So with those caveats:

Here Are Twelve; Likely There Are More

1. Growing appreciation for frameshifting encoding.

2. Growing appreciation for bi-directional encoding.

3. Early evidence that some "neutral" mutations may not in fact be neutral.

4. Massive and extensive role for RNAs in cellular processes. Yes, this relates to ENCODE, but deserves to be mentioned in its own right, as there is rapidly growing experimental evidence for functional roles of specific RNAs.

5. The need for regular maintenance and care of DNA, such as the critical role of topoisomerase that Joe Deweese studies. See the recent animation from Discovery Institute below. By the way, if you're speaking about this to an audience, a great object lesson is to show the supercoiling problem with a two-stranded piece of yarn. From personal experience, I'd recommend practicing at home beforehand. But once you get it down, it is a fantastic visual aid and very memorable.

6. The growing list of alternative genetic codes.

7. Directly contrary to the evolutionary prediction, with more genomes in the database, the number of lineage-specific or taxonomically restricted genes. Not here and there, but extensive and pervasive. This is an absolutely massive problem for evolutionary theory.

8. Many functional roles have been identified for the inappropriately named "pseudogenes." This counters one of the most loudly proclaimed evidences for blind undirected evolution.

9. Growing evidence for functional roles for some so-called "endogenous retroviruses." There's less information here so far, but it appears to be trending in the same direction as pseudogenes and other "junk DNA" claims generally.

10. Clear genetic-based evidence that several of the most loudly touted examples of evolution are in fact degradative.

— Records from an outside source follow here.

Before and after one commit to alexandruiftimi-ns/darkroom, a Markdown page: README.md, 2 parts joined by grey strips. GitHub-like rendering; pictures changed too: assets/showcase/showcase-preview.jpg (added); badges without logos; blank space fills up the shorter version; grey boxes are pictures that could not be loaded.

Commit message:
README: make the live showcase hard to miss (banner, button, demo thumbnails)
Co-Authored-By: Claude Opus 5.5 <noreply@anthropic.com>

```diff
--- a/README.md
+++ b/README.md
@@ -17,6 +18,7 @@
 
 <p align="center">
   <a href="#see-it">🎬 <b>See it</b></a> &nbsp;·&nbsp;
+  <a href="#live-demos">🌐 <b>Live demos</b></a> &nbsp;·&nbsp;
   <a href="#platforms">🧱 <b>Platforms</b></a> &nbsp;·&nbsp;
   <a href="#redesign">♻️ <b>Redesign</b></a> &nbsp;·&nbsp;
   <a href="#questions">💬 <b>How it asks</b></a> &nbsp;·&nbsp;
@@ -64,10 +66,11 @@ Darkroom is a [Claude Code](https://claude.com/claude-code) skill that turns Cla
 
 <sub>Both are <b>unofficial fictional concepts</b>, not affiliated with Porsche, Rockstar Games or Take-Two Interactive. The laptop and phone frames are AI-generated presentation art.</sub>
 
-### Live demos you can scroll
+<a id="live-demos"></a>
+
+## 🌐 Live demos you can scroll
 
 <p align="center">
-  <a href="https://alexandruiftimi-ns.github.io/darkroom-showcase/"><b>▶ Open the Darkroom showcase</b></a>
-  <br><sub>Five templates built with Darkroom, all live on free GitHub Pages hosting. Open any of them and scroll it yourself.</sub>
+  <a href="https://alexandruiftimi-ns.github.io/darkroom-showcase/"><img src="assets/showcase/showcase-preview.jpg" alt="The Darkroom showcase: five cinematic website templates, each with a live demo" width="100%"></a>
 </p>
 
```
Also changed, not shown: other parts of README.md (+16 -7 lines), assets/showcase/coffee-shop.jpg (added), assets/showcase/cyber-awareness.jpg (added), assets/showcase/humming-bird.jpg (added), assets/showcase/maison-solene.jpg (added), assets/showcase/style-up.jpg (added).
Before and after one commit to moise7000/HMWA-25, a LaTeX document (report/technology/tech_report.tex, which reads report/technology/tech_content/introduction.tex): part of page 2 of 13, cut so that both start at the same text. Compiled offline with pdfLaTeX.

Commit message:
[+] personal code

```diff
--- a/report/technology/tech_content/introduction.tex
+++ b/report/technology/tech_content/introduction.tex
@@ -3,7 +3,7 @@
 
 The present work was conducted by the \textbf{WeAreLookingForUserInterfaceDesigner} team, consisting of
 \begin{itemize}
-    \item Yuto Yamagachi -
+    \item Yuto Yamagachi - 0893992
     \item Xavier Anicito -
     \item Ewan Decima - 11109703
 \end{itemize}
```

There is Michael Behe's work of course, as well as Scott Minnich's lab work and analysis of Lenski's long term evolutionary experiment. The importance of this cannot be overstated. It is one of the few areas where we have real experimental data, as opposed to ideas, conjectures, and hand-waving claims about what evolution is supposed to be able to accomplish. And the evidence is extremely clear.

11. Related to taxonomically restricted genes, but this needs to be mentioned in its own right: The grand hope of comparative genomic studies was to produce a coherent tree that would show the true evolutionary history. Exactly the opposite has happened. It is an absolute mess, with contradictions at every turn and nothing even approaching a unified evolutionary history. It's reached the point where even prominent evolutionists have started abandoning the tree model altogether, reposing their hope in convergent evolution, HGT, some as-yet-undiscovered process, etc.

12. Less directly related, but perhaps worth mentioning:

(a) Growing recognition that protein folding requires careful control in many cases, not just an automatic fold. And, no, AlphaFold has not "solved" the problem from first principles. See Paul Nelson's Evolution News article from a few weeks ago. Also listen to my podcast discussion with Paul.

(b) Growing support for the idea of protein rarity, and isolated regions in search space. This is exactly what we see in designed systems, and the opposite of what's predicted by evolutionary theory. See the additional work of Douglas Axe and Brian Miller.

There are probably several others I'm forgetting right now.
About the Author:
Eric H. Anderson is an attorney and software company entrepreneur, design theorist, and contributing author on evolution and intelligent design at Uncommon Descent. His research interests include origin of life, self-replication, and the logical and rhetorical underpinnings of evolutionary theory and intelligent design. He is co-author of the popular introductory book Evolution and Intelligent Design in a Nutshell (DI Press, 2020).